Spanish City - AD
One of Whitley Bay’s most famous, iconic buildings is about to get a £23 million facelift. Spanish City, Whitley Bay was formerly one North Tyneside’s beloved seaside resorts, but has since fallen into disrepair. The redevelopment of the Grade-II listed building is planned as part of the council’s £36 million regeneration of the area. Designed in 1910, at its peak Spanish City brought thousands of visitors from all over the UK to Tyneside. The appeal was in its huge range of entertainment facilities, including winter pleasure gardens. It was officially closed in the 1990s, much to the disappointment of Whitley Bay residents. ADP architects are leading the regeneration, and initial designs strive to maintain the heritage of the building, while also incorporating modern techniques and materials to create a spaces that can be enjoyed all year round by Whitley Bay locals, and tourists alike. The historic features which made the building famous are to be reinstated on the promenade elevation. At the moment, this extends to include repairs to the loggias on the first floor. Originally these loggias were open corridors, exposed to the ever-changing weather conditions. As part of the new design, they will be enclosed by glass on all sides, so that the views can be enjoyed all-year round, whatever the weather. The cupolas that originally sat at the top of the towers, either side of the development, are to be rebuilt, meaning that those famous ‘dancing ladies’ - the copper female figures which finished the iconic image of the development, can be returned to their original position. To ensure the maximum space available for let can be offered, there are four extensions proposed at either end of the building. These extensions will be clad in copper. ADP director Chris Holmes said: “ADP is delighted to be involved in the plans to regenerate Spanish City. The building is such a familiar landmark and holds many happy memories for the people of Whitley Bay and the North East, so it’s a very exciting opportunity for us, to help bring this unique building back to its former glory.” North Tyneside Council officially accepted a Heritage Lottery Fund (HLF) grant for £3.5 million in May 2016, when they gave approval for the final scheme.

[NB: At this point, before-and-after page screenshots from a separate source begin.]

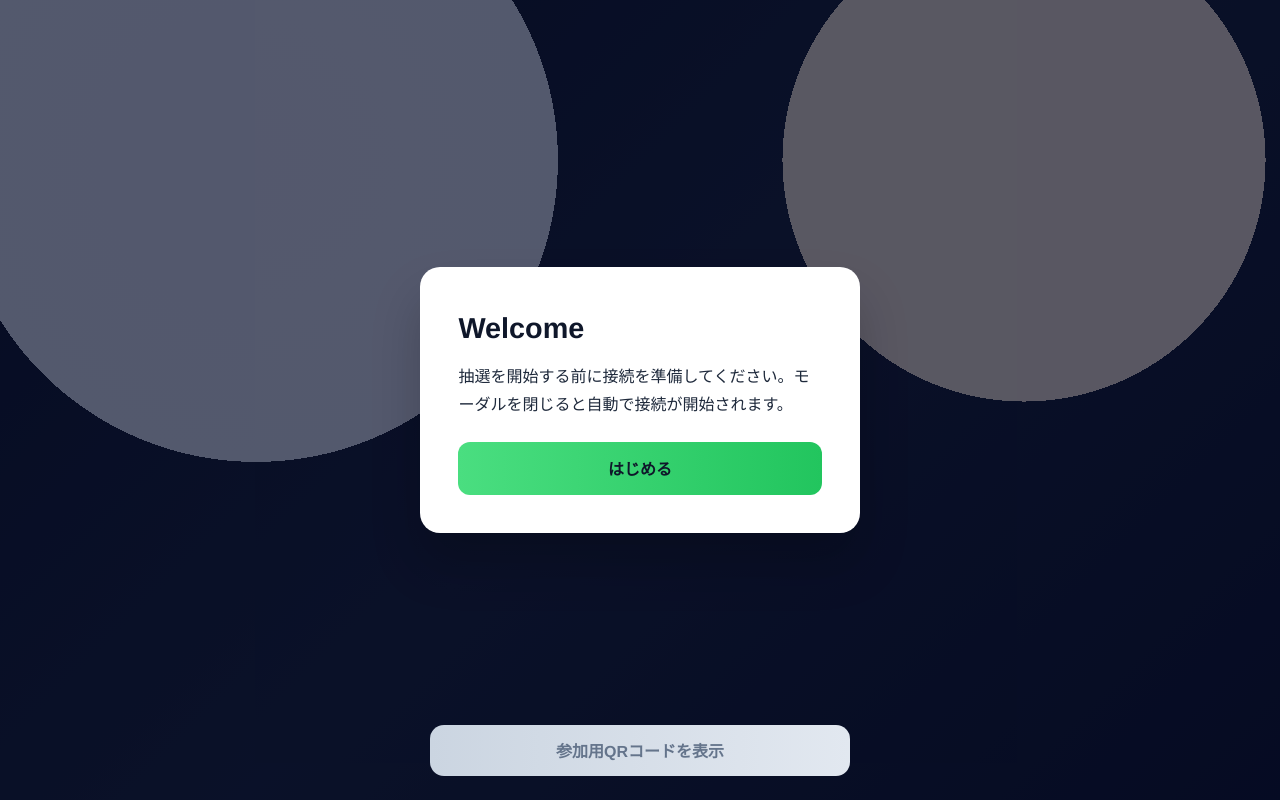
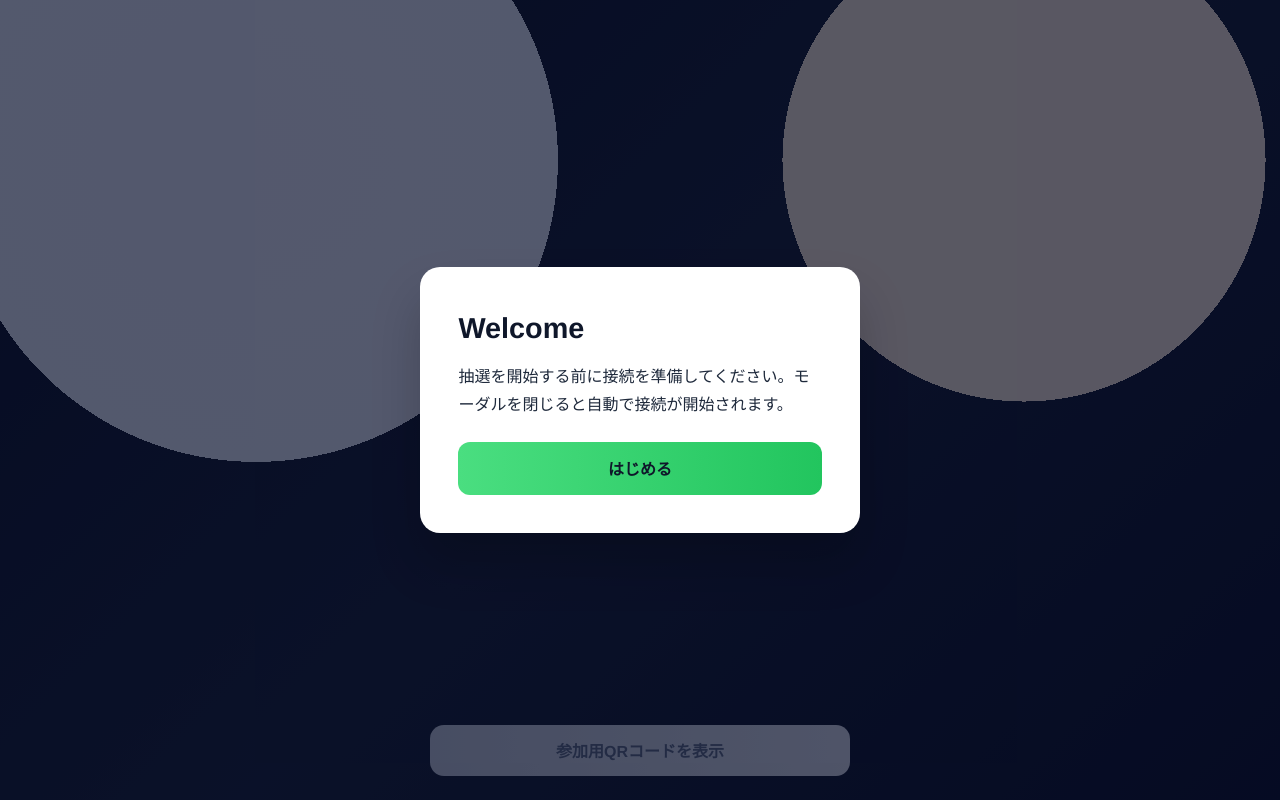
Before and after one commit to akiohiratani/bingo-admin-base, a React (Vite) app in the folder bingo-admin/: page / in a window 1280 px wide. Built offline with nearby package versions, Linux system fonts and the light colour scheme.

Commit message:
Ensure QR modal overlays participant button

```diff
--- a/bingo-admin/src/App.css
+++ b/bingo-admin/src/App.css
@@ -62,6 +62,7 @@
   display: grid;
   place-items: center;
   padding: 1.5rem;
+  z-index: 15;
 }
 
 .modal {
@@ -224,6 +225,7 @@
   left: 50%;
   transform: translateX(-50%);
   width: min(420px, 92vw);
+  z-index: 5;
 }
 
 .qr-open-button {
```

Work began on the project in September of 2016, and is expected to be finished by spring 2018.